“We know that the superhard is a back-up. We decided to homologate it just as a back-up, so we’re not planning to use the superhard for the rest of the season,” he says.
The hard tyre, on the other hand, could still feature at Silverstone and Suzuka, having already been announced as part of the tyre roster for Bahrain and China. The jury is still out on whether we’ll see the hard tyre at Barcelona.
“Barcelona has been resurfaced and the new tarmac is much smoother compared to the old one. That means that we probably have to go softer in the selection compared to the past.”
In terms of tyre make-up, the compounds haven’t changed significantly from 2017, with the wide rear slicks left largely untouched, whereas the front tyres have been modified slightly for 2018.
“We have a different construction and a different front profile this year that was optimised to have a better footprint and distribution of pressure and temperature,” Isola explains.
The wets and the intermediates have also been changed for 2018, with a soft and hard variation available. The teams have no choice as to what wet and intermediate tyres they will use for the race as Pirelli has full control over that.
The end goal, of course, is more overtaking and an altogether more exciting season of racing. With its F1 contract expiring at the end of 2019, an exciting year could be more important than ever.
“Our contract expires end of 2019 and we will have a new tender, so we are interested to continue for the future, that’s not a secret,” says Isola.
As for a tyre war, don’t hold your breath. Isola expects things to continue as they are with F1 favouring a sole supplier for the time being.
“[Tyre competition] is not our decision. We were told in the past if the decision of the sport is to go [in a certain] direction, we are ready to face this challenge. Obviously, competition means a lot of cost increase because you need to test, you need to develop, it’s a different approach compared to [being a] sole supplier.
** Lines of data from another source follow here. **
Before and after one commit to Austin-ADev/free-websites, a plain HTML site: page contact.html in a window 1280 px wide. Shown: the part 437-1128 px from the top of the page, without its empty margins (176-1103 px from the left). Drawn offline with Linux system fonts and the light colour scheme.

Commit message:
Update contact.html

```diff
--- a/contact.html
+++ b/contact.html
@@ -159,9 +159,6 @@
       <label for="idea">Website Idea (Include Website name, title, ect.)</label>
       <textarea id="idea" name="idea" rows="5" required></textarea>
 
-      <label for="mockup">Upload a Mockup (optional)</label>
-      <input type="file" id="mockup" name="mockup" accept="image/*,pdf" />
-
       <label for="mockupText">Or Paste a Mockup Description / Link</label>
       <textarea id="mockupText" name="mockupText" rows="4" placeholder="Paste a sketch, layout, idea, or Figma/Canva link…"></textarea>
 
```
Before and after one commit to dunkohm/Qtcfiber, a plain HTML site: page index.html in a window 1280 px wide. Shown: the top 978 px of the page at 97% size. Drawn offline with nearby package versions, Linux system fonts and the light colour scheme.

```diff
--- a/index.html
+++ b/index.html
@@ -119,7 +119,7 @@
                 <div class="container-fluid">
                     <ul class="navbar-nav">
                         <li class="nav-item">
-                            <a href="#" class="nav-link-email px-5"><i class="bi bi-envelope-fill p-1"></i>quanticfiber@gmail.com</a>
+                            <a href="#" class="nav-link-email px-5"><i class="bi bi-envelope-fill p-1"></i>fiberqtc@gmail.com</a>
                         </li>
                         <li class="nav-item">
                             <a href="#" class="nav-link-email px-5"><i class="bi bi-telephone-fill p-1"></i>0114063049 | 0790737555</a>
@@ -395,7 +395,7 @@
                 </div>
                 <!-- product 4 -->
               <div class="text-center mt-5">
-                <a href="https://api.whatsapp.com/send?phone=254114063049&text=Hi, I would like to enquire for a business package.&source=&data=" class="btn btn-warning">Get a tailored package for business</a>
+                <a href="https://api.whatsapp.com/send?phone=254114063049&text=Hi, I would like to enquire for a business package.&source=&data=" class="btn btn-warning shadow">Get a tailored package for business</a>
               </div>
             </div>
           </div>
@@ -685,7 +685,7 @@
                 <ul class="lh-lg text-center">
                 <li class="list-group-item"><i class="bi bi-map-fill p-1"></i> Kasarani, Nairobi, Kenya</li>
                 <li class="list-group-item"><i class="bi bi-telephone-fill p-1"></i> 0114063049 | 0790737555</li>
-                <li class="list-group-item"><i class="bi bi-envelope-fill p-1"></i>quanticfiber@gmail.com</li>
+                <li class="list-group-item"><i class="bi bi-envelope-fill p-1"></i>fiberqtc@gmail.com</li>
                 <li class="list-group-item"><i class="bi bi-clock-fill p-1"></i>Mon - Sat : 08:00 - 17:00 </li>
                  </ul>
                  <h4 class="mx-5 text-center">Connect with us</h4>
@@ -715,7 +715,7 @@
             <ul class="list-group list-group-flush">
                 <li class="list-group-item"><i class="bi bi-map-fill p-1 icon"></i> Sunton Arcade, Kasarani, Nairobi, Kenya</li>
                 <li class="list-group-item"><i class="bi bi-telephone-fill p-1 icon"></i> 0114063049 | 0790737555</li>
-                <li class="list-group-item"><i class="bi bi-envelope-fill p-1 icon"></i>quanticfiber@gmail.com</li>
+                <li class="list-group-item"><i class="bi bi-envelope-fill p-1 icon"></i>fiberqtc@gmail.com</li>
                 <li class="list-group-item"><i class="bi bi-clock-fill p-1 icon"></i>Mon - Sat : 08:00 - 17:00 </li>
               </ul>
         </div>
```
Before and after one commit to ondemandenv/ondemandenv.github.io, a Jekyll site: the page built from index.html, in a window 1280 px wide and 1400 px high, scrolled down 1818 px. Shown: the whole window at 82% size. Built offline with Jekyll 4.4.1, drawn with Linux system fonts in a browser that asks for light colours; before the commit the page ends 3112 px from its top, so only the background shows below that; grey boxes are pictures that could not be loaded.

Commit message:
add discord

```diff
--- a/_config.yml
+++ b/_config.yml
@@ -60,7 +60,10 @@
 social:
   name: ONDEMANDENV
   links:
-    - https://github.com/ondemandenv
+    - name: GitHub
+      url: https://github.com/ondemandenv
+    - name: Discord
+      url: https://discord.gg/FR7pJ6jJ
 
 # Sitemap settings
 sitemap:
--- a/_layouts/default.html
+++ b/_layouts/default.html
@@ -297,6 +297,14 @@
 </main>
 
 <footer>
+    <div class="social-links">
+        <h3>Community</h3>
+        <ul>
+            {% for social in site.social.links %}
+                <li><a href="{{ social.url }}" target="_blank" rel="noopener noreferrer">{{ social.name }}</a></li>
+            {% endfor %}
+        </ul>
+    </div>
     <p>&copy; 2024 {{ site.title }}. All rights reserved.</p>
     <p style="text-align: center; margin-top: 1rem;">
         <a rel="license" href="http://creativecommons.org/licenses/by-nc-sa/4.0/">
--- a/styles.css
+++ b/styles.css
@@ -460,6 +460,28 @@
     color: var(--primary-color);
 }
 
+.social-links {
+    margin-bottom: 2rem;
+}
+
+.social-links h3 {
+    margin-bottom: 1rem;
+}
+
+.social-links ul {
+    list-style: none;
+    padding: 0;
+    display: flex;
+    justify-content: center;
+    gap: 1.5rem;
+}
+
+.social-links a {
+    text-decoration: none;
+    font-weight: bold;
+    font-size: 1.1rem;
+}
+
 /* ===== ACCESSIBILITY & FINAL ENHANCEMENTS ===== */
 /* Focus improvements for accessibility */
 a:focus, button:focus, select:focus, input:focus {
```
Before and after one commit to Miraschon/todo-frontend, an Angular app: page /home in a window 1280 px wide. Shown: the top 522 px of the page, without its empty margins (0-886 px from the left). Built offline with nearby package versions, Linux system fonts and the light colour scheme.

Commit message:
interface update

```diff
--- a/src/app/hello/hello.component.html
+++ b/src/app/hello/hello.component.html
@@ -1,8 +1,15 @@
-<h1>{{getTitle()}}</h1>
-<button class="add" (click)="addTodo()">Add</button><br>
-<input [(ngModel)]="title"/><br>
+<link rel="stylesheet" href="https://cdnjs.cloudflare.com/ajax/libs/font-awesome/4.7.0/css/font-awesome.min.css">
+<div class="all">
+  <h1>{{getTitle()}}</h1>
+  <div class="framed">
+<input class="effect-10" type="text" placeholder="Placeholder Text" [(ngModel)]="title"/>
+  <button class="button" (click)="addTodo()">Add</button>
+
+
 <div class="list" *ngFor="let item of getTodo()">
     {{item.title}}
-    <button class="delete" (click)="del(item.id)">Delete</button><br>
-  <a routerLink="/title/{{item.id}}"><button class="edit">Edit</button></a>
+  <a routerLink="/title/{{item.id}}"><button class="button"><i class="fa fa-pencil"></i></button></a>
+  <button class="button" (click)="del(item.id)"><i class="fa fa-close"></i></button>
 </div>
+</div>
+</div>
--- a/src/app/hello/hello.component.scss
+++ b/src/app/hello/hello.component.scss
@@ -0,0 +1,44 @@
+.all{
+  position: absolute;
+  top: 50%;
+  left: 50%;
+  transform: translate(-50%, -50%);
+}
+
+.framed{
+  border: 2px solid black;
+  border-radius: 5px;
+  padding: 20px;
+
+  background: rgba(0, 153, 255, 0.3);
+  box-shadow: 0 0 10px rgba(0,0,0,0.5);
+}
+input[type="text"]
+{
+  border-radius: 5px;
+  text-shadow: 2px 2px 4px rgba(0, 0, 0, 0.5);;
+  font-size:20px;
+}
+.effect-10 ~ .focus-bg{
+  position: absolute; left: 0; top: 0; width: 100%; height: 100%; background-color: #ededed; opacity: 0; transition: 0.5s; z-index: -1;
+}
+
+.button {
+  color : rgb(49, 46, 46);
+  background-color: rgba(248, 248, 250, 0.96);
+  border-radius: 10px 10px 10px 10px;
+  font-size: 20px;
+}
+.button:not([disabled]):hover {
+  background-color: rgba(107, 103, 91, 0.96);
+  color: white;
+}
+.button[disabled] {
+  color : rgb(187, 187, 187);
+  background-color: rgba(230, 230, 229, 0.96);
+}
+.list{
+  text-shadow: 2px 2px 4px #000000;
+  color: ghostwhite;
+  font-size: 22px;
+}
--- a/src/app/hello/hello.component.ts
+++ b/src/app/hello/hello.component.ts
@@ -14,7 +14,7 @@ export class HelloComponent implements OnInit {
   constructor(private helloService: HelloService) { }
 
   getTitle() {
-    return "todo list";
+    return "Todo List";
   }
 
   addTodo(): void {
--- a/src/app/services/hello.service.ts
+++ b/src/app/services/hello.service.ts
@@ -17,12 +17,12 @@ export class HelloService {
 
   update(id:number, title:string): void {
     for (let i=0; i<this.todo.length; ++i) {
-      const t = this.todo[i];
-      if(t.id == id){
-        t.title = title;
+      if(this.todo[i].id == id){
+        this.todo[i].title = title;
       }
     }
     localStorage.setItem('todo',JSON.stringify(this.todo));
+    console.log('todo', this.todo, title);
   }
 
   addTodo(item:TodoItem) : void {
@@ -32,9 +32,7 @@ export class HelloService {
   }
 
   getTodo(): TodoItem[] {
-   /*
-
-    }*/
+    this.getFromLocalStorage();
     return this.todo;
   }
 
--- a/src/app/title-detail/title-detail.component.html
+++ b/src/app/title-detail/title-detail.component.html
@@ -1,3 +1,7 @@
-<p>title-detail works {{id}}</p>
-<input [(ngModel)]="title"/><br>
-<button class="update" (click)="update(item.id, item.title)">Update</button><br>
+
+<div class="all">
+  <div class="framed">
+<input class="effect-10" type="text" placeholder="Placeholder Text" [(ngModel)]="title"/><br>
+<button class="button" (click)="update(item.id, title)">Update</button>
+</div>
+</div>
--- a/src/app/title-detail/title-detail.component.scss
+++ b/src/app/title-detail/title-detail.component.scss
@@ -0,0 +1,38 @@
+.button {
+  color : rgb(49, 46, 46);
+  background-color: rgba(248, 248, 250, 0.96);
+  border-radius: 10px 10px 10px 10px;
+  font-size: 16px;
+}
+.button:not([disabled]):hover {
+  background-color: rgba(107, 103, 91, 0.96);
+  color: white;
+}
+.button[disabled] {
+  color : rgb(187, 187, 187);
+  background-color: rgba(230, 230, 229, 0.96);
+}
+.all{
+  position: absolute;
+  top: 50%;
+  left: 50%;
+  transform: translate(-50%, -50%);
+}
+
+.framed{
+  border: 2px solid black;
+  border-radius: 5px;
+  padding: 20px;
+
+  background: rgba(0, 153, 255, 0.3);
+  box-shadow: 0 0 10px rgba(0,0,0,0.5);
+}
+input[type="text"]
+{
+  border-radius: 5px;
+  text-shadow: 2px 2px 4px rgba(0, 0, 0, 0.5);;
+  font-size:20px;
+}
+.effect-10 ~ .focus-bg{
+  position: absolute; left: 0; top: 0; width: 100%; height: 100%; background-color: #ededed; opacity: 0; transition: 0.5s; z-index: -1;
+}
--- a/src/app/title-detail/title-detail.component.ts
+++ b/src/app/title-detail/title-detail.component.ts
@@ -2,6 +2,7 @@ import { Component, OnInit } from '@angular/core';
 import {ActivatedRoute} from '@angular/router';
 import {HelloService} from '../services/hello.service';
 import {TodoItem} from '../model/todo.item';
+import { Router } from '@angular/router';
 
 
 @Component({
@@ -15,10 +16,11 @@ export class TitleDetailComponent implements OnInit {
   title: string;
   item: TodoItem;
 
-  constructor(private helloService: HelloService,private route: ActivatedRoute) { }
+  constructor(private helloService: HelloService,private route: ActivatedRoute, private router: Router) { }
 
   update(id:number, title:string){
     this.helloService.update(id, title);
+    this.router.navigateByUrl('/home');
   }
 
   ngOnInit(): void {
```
“In general, if you look at all the championships, most of them are now with a sole supplier because you can provide the same product to everybody and the level of cost decreases because you have a fixed product for the season, and you don’t need to develop tyres during the season. For the team, it also means less testing.”
The hope is that the 2018 F1 season won’t offer up any dead rubbers as all the tyres become softer this season. With teams having used the hypersoft with effect in preseason testing – apart from Mercedes, which seemed content on mediums – those wanting two-stop races and a new strategic spanner in the works should see the benefits of Pirelli’s new approach.